The entries are to be reproduced word for word, with all images left out.

================

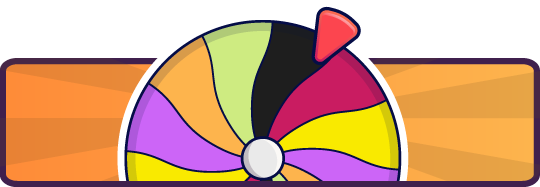
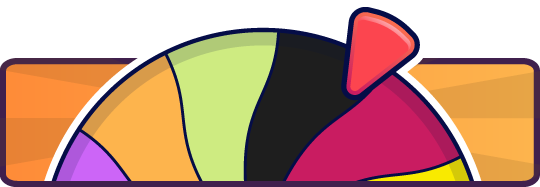
modal dinamicas

diff --git a/src/app/features/turn-resolution-modal/turn-resolution-modal.component.scss b/src/app/features/turn-resolution-modal/turn-resolution-modal.component.scss
@@ -6,105 +6,79 @@
   position: relative;
   display: flex;
   flex-direction: column;
+  gap: 1rem;
   align-items: center;
-  gap: 0.9rem;
-  width: min(100%, 25rem);
-  margin-inline: auto;
-  border: 3px solid #54266e;
-  border-radius: 1.5rem;
-  padding: 1.25rem;
-  background: #fff8ef;
-  color: #40204d;
-  text-align: center;
-  box-shadow: 0 0.6rem 1.5rem rgb(0 0 0 / 28%);
-}
+  overflow: visible;
+  padding: 0 1.2rem 1rem 1.2rem;
 
-.close-button {
-  position: absolute;
-  top: 0.5rem;
-  right: 0.65rem;
-  border: 0;
-  background: transparent;
-  color: #54266e;
-  font-size: 1.8rem;
-  line-height: 1;
-  cursor: pointer;
+  svg {
+    position: absolute;
+    bottom: 0;
+    z-index: -1;
+    width: 100%;
+    overflow: visible;
+
+    path {
+      fill: white;
+      stroke: #0078b6;
+      stroke-width: 5px;
+    }
+  }
 }
 
 .player {
-  display: flex;
-  flex-direction: column;
-  align-items: center;
-  gap: 0.25rem;
 
-  h2 {
-    margin: 0;
-    font-size: 1.25rem;
-  }
-}
-
-.activity {
-  display: grid;
-  grid-template-columns: 4.5rem 1fr;
-  align-items: center;
-  gap: 0.25rem 0.75rem;
-  width: 100%;
-  text-align: left;
-
-  h3 {
-    margin: 0;
-    font-size: 1.35rem;
+  img {
+    position: relative;
+    z-index: 1;
+    width: 9rem;
+    margin-top: -2rem;
   }
 
-  p {
-    grid-column: 1 / -1;
-    margin: 0.35rem 0 0;
-    font-size: 1.1rem;
-    line-height: 1.35;
-  }
 }
 
-.activity-card {
-  grid-row: span 2;
-  width: 4.5rem;
-  border-radius: 0.6rem;
-  box-shadow: 0 0.2rem 0.5rem rgb(0 0 0 / 18%);
-}
-
-.question {
-  margin: 0.25rem 0 0;
-  font-size: 1rem;
-  font-weight: 700;
+.textActivity{
+  text-align: center;
+  font-size: 1.5rem;
+  line-height: 1;
+  color: black;
 }
 
 .actions {
   display: flex;
   gap: 0.75rem;
   width: 100%;
-}
 
-.outcome {
-  flex: 1;
-  min-height: 2.8rem;
-  border: 2px solid #40204d;
-  border-radius: 999px;
-  color: #fff;
-  font: inherit;
-  font-weight: 700;
-  cursor: pointer;
+  .btnPrimary {
+    height: 3.3rem;
+    border-width: 3px;
 
-  &--no {
-    background: #d4146d;
-  }
+    h4 {
+      top: 0.4rem;
+      font-size: 1.8rem;
 
-  &--yes {
-    background: #198754;
-  }
-}
+    }
 
-@media (max-height: 700px) {
-  .turn-modal {
-    gap: 0.5rem;
-    padding: 0.8rem;
+
+    &.yes {
+
+      h4 {
+        -webkit-text-stroke: 0.4rem #40204D;
+        text-shadow: 0.2rem 0.2rem 0 #40204D,
+          0.3rem 0.2rem 0 #40204D;
+      }
+    }
+
+    &.no {
+      background-color: #0091CF;
+      border-color: #002B3E;
+      box-shadow: inset 0 -6px 0 #0073A4;
+
+      h4 {
+        -webkit-text-stroke: 0.4rem #002B3E;
+        text-shadow: 0.2rem 0.2rem 0 #002B3E,
+          0.3rem 0.2rem 0 #002B3E;
+      }
+    }
   }
 }

diff --git a/src/app/features/turn-resolution-modal/turn-resolution-modal.component.html b/src/app/features/turn-resolution-modal/turn-resolution-modal.component.html
@@ -1,23 +1,29 @@
 <section class="turn-modal" aria-labelledby="activity-title">
-  <button type="button" class="close-button" aria-label="Cerrar" (click)="close()">×</button>
+  <svg viewBox="0 0 335 248" fill="none" xmlns="http://www.w3.org/2000/svg">
+    <path
+      d="M167.5 248C104.724 248 58.237 245.512 33.0615 240.804C21.5875 238.656 14.8172 236.13 12.8588 233.271C11.0403 232.234 8.51541 228.775 6.18985 218.588C2.08077 200.582 0 168.76 0 124C0 79.2401 2.08426 47.4179 6.18985 29.4157C8.51541 19.2287 11.0403 15.7699 12.8588 14.733C14.8172 11.8738 21.5875 9.34739 33.0615 7.20013C58.237 2.48774 104.727 0 167.5 0C230.273 0 276.763 2.48774 301.939 7.19626C313.412 9.34353 320.183 11.87 322.141 14.7291C323.96 15.766 326.485 19.2248 328.81 29.4118C332.919 47.4179 335 79.2401 335 123.996C335 168.752 332.916 200.578 328.81 218.584C326.485 228.771 323.96 232.23 322.141 233.267C320.183 236.126 313.412 238.653 301.939 240.8C276.767 245.508 230.276 247.996 167.5 247.996V248Z" />
+  </svg>
 
   <div class="player">
     <rive-player [src]="player.avatar.src" [artboard]="player.avatar.artboard"
       [stateMachine]="player.avatar.stateMachine" [gender]="player.gender" [showGender]="false" [isIdle]="true"
-      size="medium">
+      size="large">
     </rive-player>
-    <h2>{{ player.name }}</h2>
+    <img src="../../../assets/Juegos/Dinamicas/logoBebe.png" alt="">
   </div>
 
-  <article class="activity">
-    <img class="activity-card" [src]="activity.image" [alt]="'Carta de ' + activity.category">
-    <h3 id="activity-title">{{ activity.category }}</h3>
-    <p>{{ activity.prompt }}</p>
-  </article>
+  <p class="textActivity">{{ activity.prompt }}</p>
 
-  <p class="question">¿Cumplió la actividad?</p>
   <div class="actions">
-    <button type="button" class="outcome outcome--no" (click)="resolveTurn(false)">No cumplió</button>
-    <button type="button" class="outcome outcome--yes" (click)="resolveTurn(true)">Cumplió</button>
+    <button type="button" class="btnPrimary yes" (click)="resolveTurn(false)">
+      <h4>
+        ¡Lo hice!
+      </h4>
+    </button>
+    <button type="button" class="btnPrimary no" (click)="resolveTurn(true)">
+      <h4>
+        Bebí
+      </h4>
+    </button>
   </div>
 </section>

diff --git a/src/app/pages/game/game.page.html b/src/app/pages/game/game.page.html
@@ -27,7 +27,6 @@
         (click)="onDeckClick()">
         @if (revealedActivity(); as activity) {
         <img class="revealed-card" [src]="activity.image" [alt]="'Carta de ' + activity.category">
-        <span class="revealed-prompt">{{ activity.prompt }}</span>
         } @else {
         @for (card of deckCards; track $index) {
         <img class="deck-card" src="assets/Juegos/Baraja/Reverso.png" alt="">

diff --git a/src/global.scss b/src/global.scss
@@ -92,11 +92,13 @@ button {
 	--height: auto;
 	--background: transparent;
 	--box-shadow: none;
-	--backdrop-opacity: 0.6;
+	--backdrop-opacity: 0.7;
+	--overflow: visible;
 
 	&::part(content) {
 		background: transparent;
 		box-shadow: none;
+		overflow: visible;
 	}
 
 	.ion-page {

================

[SOLUTION TO THIS EXERCISE]
modal dinamicas

diff --git a/src/app/features/turn-resolution-modal/turn-resolution-modal.component.scss b/src/app/features/turn-resolution-modal/turn-resolution-modal.component.scss
@@ -6,105 +6,79 @@
   position: relative;
   display: flex;
   flex-direction: column;
+  gap: 1rem;
   align-items: center;
-  gap: 0.9rem;
-  width: min(100%, 25rem);
-  margin-inline: auto;
-  border: 3px solid #54266e;
-  border-radius: 1.5rem;
-  padding: 1.25rem;
-  background: #fff8ef;
-  color: #40204d;
-  text-align: center;
-  box-shadow: 0 0.6rem 1.5rem rgb(0 0 0 / 28%);
-}
+  overflow: visible;
+  padding: 0 1.2rem 1rem 1.2rem;
 
-.close-button {
-  position: absolute;
-  top: 0.5rem;
-  right: 0.65rem;
-  border: 0;
-  background: transparent;
-  color: #54266e;
-  font-size: 1.8rem;
-  line-height: 1;
-  cursor: pointer;
+  svg {
+    position: absolute;
+    bottom: 0;
+    z-index: -1;
+    width: 100%;
+    overflow: visible;
+
+    path {
+      fill: white;
+      stroke: #0078b6;
+      stroke-width: 5px;
+    }
+  }
 }
 
 .player {
-  display: flex;
-  flex-direction: column;
-  align-items: center;
-  gap: 0.25rem;
 
-  h2 {
-    margin: 0;
-    font-size: 1.25rem;
-  }
-}
-
-.activity {
-  display: grid;
-  grid-template-columns: 4.5rem 1fr;
-  align-items: center;
-  gap: 0.25rem 0.75rem;
-  width: 100%;
-  text-align: left;
-
-  h3 {
-    margin: 0;
-    font-size: 1.35rem;
+  img {
+    position: relative;
+    z-index: 1;
+    width: 9rem;
+    margin-top: -2rem;
   }
 
-  p {
-    grid-column: 1 / -1;
-    margin: 0.35rem 0 0;
-    font-size: 1.1rem;
-    line-height: 1.35;
-  }
 }
 
-.activity-card {
-  grid-row: span 2;
-  width: 4.5rem;
-  border-radius: 0.6rem;
-  box-shadow: 0 0.2rem 0.5rem rgb(0 0 0 / 18%);
-}
-
-.question {
-  margin: 0.25rem 0 0;
-  font-size: 1rem;
-  font-weight: 700;
+.textActivity{
+  text-align: center;
+  font-size: 1.5rem;
+  line-height: 1;
+  color: black;
 }
 
 .actions {
   display: flex;
   gap: 0.75rem;
   width: 100%;
-}
 
-.outcome {
-  flex: 1;
-  min-height: 2.8rem;
-  border: 2px solid #40204d;
-  border-radius: 999px;
-  color: #fff;
-  font: inherit;
-  font-weight: 700;
-  cursor: pointer;
+  .btnPrimary {
+    height: 3.3rem;
+    border-width: 3px;
 
-  &--no {
-    background: #d4146d;
-  }
+    h4 {
+      top: 0.4rem;
+      font-size: 1.8rem;
 
-  &--yes {
-    background: #198754;
-  }
-}
+    }
 
-@media (max-height: 700px) {
-  .turn-modal {
-    gap: 0.5rem;
-    padding: 0.8rem;
+
+    &.yes {
+
+      h4 {
+        -webkit-text-stroke: 0.4rem #40204D;
+        text-shadow: 0.2rem 0.2rem 0 #40204D,
+          0.3rem 0.2rem 0 #40204D;
+      }
+    }
+
+    &.no {
+      background-color: #0091CF;
+      border-color: #002B3E;
+      box-shadow: inset 0 -6px 0 #0073A4;
+
+      h4 {
+        -webkit-text-stroke: 0.4rem #002B3E;
+        text-shadow: 0.2rem 0.2rem 0 #002B3E,
+          0.3rem 0.2rem 0 #002B3E;
+      }
+    }
   }
 }

diff --git a/src/app/features/turn-resolution-modal/turn-resolution-modal.component.html b/src/app/features/turn-resolution-modal/turn-resolution-modal.component.html
@@ -1,23 +1,29 @@
 <section class="turn-modal" aria-labelledby="activity-title">
-  <button type="button" class="close-button" aria-label="Cerrar" (click)="close()">×</button>
+  <svg viewBox="0 0 335 248" fill="none" xmlns="http://www.w3.org/2000/svg">
+    <path
+      d="M167.5 248C104.724 248 58.237 245.512 33.0615 240.804C21.5875 238.656 14.8172 236.13 12.8588 233.271C11.0403 232.234 8.51541 228.775 6.18985 218.588C2.08077 200.582 0 168.76 0 124C0 79.2401 2.08426 47.4179 6.18985 29.4157C8.51541 19.2287 11.0403 15.7699 12.8588 14.733C14.8172 11.8738 21.5875 9.34739 33.0615 7.20013C58.237 2.48774 104.727 0 167.5 0C230.273 0 276.763 2.48774 301.939 7.19626C313.412 9.34353 320.183 11.87 322.141 14.7291C323.96 15.766 326.485 19.2248 328.81 29.4118C332.919 47.4179 335 79.2401 335 123.996C335 168.752 332.916 200.578 328.81 218.584C326.485 228.771 323.96 232.23 322.141 233.267C320.183 236.126 313.412 238.653 301.939 240.8C276.767 245.508 230.276 247.996 167.5 247.996V248Z" />
+  </svg>
 
   <div class="player">
     <rive-player [src]="player.avatar.src" [artboard]="player.avatar.artboard"
       [stateMachine]="player.avatar.stateMachine" [gender]="player.gender" [showGender]="false" [isIdle]="true"
-      size="medium">
+      size="large">
     </rive-player>
-    <h2>{{ player.name }}</h2>
+    <img src="../../../assets/Juegos/Dinamicas/logoBebe.png" alt="">
   </div>
 
-  <article class="activity">
-    <img class="activity-card" [src]="activity.image" [alt]="'Carta de ' + activity.category">
-    <h3 id="activity-title">{{ activity.category }}</h3>
-    <p>{{ activity.prompt }}</p>
-  </article>
+  <p class="textActivity">{{ activity.prompt }}</p>
 
-  <p class="question">¿Cumplió la actividad?</p>
   <div class="actions">
-    <button type="button" class="outcome outcome--no" (click)="resolveTurn(false)">No cumplió</button>
-    <button type="button" class="outcome outcome--yes" (click)="resolveTurn(true)">Cumplió</button>
+    <button type="button" class="btnPrimary yes" (click)="resolveTurn(false)">
+      <h4>
+        ¡Lo hice!
+      </h4>
+    </button>
+    <button type="button" class="btnPrimary no" (click)="resolveTurn(true)">
+      <h4>
+        Bebí
+      </h4>
+    </button>
   </div>
 </section>

diff --git a/src/app/pages/game/game.page.html b/src/app/pages/game/game.page.html
@@ -27,7 +27,6 @@
         (click)="onDeckClick()">
         @if (revealedActivity(); as activity) {
         <img class="revealed-card" [src]="activity.image" [alt]="'Carta de ' + activity.category">
-        <span class="revealed-prompt">{{ activity.prompt }}</span>
         } @else {
         @for (card of deckCards; track $index) {
         <img class="deck-card" src="assets/Juegos/Baraja/Reverso.png" alt="">

diff --git a/src/global.scss b/src/global.scss
@@ -92,11 +92,13 @@ button {
 	--height: auto;
 	--background: transparent;
 	--box-shadow: none;
-	--backdrop-opacity: 0.6;
+	--backdrop-opacity: 0.7;
+	--overflow: visible;
 
 	&::part(content) {
 		background: transparent;
 		box-shadow: none;
+		overflow: visible;
 	}
 
 	.ion-page {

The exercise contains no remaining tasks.